Our Saturday excursion began at Tyholttårnet, Tyholt Tower, a 124-meter tall radio tower built in 1985. An observation deck and an Egon Restaurant sit at the 74-meter mark, offering panoramic views of both the city and Trondheimsfjorden, the Trondheim Fjord. We continued on to Bakklandet, Trondheim’s charming Old Town which lies on the east side of the Nidelva river. Wooden buildings in pastel shades line the neighborhood’s cobbled streets, housing a number of cozy shops, restaurants, and cafes. At the intersection where Nedre Bakklandet becomes Øvre Bakklandet, Lower Bakklandet and Upper Bakklandet, respectively, we stumbled upon Sykkelheisen Trampe, The Bicycle Lift. This lift is the first (and only) one of its kind in the world, a neat installation which carries thousands of bicyclists up Brubakken every year. Opposite the lift sits Gamle Bybro, Old Town Bridge, connecting Bakklandet to the rest of the city.
We crossed the pedestrian bridge to the west side of the Nidelva river and walked to Nidaros Domkirke, Nidaros Cathedral. Nidarosdomen is an important Gothic monument in Norway and the largest medieval building in Scandinavia, with nearly one-thousand years of history. Built over the tomb of Saint Olav, Norway’s king during the Viking Age, this site is known as the country’s national sanctuary. From the cathedral, we retreated to Kristiansten Festning, Kristiansten Fortress, which was built in the late-1600s following a city fire. Perched on top of a hill to the east of the city center, this fort offered protection from attackers. Once a strategic high ground, the landmark has since become a museum and still overlooks the city today.
We started our Sunday adventure at Trondheim’s traditional Christmas market, arranged in the city’s market square every December. At the heart of downtown, vendors set up shop in dozens of old-fashioned wooden stalls, offering everything from knitted socks and woven blankets to leather goods and handmade ceramics. Local farmers bring their produce to Bondens marked, the Farmer’s market, selling coffee beans, jams, grains, cheeses, vegetables, meats, fish, and more. In another section of the market, Christmas trees are sold in all varieties – Spruce, Pine, and Fir – as well as Christmas sheaves. As we took in the true Norwegian Christmas spirit all around us, I was reminded of my day trip to Røros earlier in the month, which you can read about here.

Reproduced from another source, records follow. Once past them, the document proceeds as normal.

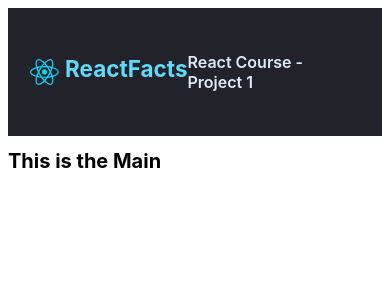
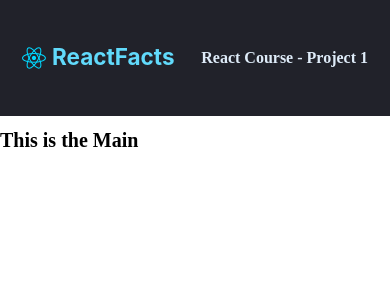
Before and after one commit to marksist300/scrimba_react, a React (Vite) app in the folder react_project/: page / in a window 390 px wide. Shown: the top 300 px of the page. Built offline with nearby package versions, Linux system fonts and the light colour scheme.

Commit message:
fixed line height in nav and made responsive

```diff
--- a/react_project/src/components/Nav.jsx
+++ b/react_project/src/components/Nav.jsx
@@ -3,7 +3,7 @@ import reactLogo from "../assets/reactLogo.svg"
 export default function Nav () {
 return  (
     <nav className='nav-bar'>
-        <img src={reactLogo} alt="React logo" />
+        <img className='react-logo' src={reactLogo} alt="React logo" />
         <h2 className='nav-title'>ReactFacts</h2>
         <h3 className='project-num'>React Course - Project 1</h3>
     </nav>
--- a/react_project/src/index.css
+++ b/react_project/src/index.css
@@ -1,10 +1,13 @@
-:root {
-  font-family: 'Inter', Avenir, Helvetica, Arial, sans-serif;
+:root{
   font-size: 62.5%;
 }
 
-nav>img{
-  padding-right: .6rem;
+* {
+  box-sizing: border-box;
+}
+
+body{
+margin: 0;
 }
 
 .nav-bar{
@@ -13,11 +16,19 @@ nav>img{
 padding: 2.8rem 2.2rem;
 }
 
+.react-logo{
+position: relative;
+padding-right: .6rem;
+width: 3rem;
+height: 3rem;
+bottom: -1.5rem;
+}
 .nav-title{
 font-family: 'Inter';
 font-weight: 700;
 font-size: 2.25rem;
 color: #61DAFB;
+line-height: 2rem;
 }
 
 .project-num{
@@ -25,4 +36,5 @@ nav>img{
 font-weight: 600;
 font-size: 1.6rem;
 color: #DEEBF8;
+line-height: 2.8rem;
 }
```
Lines whose indentation alone changed are shown as unchanged.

The afternoon flew by as we browsed the Christmas market and before we knew it, the daylight was dwindling. We rushed to the edge of the fjord to catch a glimpse of Munkholmen before the darkness completely set it. Munkholmen is an islet that was used for public executions during the Viking Age, as a military defense fort during the mid-1600s and World War II, and as a prison sometime in between. Today the small island is a recreational destination for locals and tourists alike, with boats driving passengers back and forth daily during the summer months. We reached the water’s edge just as “den blå timen”, the blue hour, arrived and cast a magical blue glow. With the night quickly moving in, we made one last stop at Solsiden, an old shipyard with a shopping center indoors and restaurants along the docks outside. A lively area in the summer but still beautiful in the winter, and the perfect end to our Trondheim weekend.
How would you spend a weekend in Trondheim?